- [ASSIGNED TASK]:
Scan the records below and report how many lines include the string "emaillg"; the number alone will do.

- [RECORDS SUPPLIED]:
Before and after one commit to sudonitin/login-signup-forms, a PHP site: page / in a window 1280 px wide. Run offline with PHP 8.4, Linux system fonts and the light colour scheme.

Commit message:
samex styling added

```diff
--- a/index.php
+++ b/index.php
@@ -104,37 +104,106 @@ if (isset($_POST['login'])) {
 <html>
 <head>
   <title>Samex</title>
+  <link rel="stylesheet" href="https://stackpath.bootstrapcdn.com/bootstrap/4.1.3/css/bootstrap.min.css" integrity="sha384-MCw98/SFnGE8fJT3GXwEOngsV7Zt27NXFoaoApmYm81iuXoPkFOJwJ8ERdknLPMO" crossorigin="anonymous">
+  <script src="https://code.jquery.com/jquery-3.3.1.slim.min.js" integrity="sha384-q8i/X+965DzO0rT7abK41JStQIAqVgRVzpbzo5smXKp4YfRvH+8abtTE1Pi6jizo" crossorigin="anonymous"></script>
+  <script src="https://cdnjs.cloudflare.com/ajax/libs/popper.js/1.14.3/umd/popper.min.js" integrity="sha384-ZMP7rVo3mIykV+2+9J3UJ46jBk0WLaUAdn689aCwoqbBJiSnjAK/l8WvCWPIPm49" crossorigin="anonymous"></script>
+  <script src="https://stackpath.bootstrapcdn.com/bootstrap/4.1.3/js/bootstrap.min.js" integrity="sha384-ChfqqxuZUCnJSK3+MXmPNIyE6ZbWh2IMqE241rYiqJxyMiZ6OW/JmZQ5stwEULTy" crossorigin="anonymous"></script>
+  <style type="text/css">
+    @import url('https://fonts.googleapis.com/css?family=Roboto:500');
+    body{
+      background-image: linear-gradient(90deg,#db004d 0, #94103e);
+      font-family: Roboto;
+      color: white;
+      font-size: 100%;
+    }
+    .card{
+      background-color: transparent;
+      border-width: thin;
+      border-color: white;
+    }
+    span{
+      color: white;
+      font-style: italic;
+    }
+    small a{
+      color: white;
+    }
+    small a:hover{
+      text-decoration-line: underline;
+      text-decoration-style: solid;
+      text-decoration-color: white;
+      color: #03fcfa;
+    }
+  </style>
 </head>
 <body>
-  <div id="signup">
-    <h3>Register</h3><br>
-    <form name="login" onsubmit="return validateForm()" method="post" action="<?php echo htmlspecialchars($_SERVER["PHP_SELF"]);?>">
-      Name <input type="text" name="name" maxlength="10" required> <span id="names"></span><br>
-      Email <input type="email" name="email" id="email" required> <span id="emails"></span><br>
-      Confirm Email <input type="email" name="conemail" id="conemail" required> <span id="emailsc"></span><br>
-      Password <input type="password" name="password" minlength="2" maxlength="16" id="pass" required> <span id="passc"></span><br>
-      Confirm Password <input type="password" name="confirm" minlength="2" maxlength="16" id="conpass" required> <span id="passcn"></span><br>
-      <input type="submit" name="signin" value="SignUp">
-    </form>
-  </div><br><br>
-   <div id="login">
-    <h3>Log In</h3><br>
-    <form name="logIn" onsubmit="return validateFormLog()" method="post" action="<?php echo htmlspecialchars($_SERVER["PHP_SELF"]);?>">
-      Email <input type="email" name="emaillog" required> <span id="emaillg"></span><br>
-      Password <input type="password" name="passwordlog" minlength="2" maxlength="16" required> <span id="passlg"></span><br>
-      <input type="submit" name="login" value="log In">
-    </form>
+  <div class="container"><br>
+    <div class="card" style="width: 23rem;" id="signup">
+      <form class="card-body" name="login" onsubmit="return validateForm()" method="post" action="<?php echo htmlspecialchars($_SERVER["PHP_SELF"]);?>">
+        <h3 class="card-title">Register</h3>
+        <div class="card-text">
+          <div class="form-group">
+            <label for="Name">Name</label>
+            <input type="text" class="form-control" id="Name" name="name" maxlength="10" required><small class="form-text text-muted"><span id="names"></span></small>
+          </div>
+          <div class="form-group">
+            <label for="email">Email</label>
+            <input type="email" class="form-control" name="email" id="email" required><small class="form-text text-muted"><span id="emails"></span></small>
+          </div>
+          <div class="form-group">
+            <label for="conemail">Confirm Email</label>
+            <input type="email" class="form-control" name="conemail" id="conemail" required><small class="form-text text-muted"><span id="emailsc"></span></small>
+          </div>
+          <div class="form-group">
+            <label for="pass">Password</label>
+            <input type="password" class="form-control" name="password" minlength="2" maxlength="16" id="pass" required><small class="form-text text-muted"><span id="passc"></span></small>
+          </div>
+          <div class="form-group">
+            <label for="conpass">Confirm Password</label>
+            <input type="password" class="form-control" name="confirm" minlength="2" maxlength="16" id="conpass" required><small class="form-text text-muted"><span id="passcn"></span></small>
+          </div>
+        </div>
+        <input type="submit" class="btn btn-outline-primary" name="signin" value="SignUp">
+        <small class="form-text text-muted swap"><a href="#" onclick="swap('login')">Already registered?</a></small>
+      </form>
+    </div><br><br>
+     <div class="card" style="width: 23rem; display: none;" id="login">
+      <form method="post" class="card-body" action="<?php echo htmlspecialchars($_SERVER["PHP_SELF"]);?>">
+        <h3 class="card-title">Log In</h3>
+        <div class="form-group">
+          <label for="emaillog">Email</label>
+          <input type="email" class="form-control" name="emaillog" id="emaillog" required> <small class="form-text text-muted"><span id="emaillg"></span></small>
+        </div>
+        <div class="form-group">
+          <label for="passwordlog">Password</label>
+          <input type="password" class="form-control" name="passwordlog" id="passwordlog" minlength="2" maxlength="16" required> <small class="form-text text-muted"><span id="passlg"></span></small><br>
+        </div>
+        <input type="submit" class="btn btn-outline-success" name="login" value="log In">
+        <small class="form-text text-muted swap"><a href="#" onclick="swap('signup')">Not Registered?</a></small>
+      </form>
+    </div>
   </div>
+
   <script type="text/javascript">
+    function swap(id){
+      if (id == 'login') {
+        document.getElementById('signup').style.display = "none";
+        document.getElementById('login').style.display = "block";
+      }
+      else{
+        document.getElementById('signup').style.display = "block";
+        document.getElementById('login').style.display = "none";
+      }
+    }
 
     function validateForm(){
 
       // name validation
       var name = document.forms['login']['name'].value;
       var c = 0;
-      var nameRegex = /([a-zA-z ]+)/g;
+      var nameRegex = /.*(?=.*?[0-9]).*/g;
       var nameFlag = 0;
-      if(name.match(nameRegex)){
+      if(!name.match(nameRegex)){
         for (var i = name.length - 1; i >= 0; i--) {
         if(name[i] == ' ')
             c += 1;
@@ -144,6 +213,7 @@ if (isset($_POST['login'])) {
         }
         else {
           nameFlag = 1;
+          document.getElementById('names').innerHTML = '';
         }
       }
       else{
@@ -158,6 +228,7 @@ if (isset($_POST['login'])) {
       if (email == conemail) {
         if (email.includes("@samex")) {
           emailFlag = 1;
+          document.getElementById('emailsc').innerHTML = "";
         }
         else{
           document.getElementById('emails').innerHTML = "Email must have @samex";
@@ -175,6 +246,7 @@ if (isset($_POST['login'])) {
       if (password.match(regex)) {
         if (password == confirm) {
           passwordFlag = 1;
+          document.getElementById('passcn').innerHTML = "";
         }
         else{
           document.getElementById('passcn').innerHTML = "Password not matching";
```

- [PROBLEM SOLUTION]:
2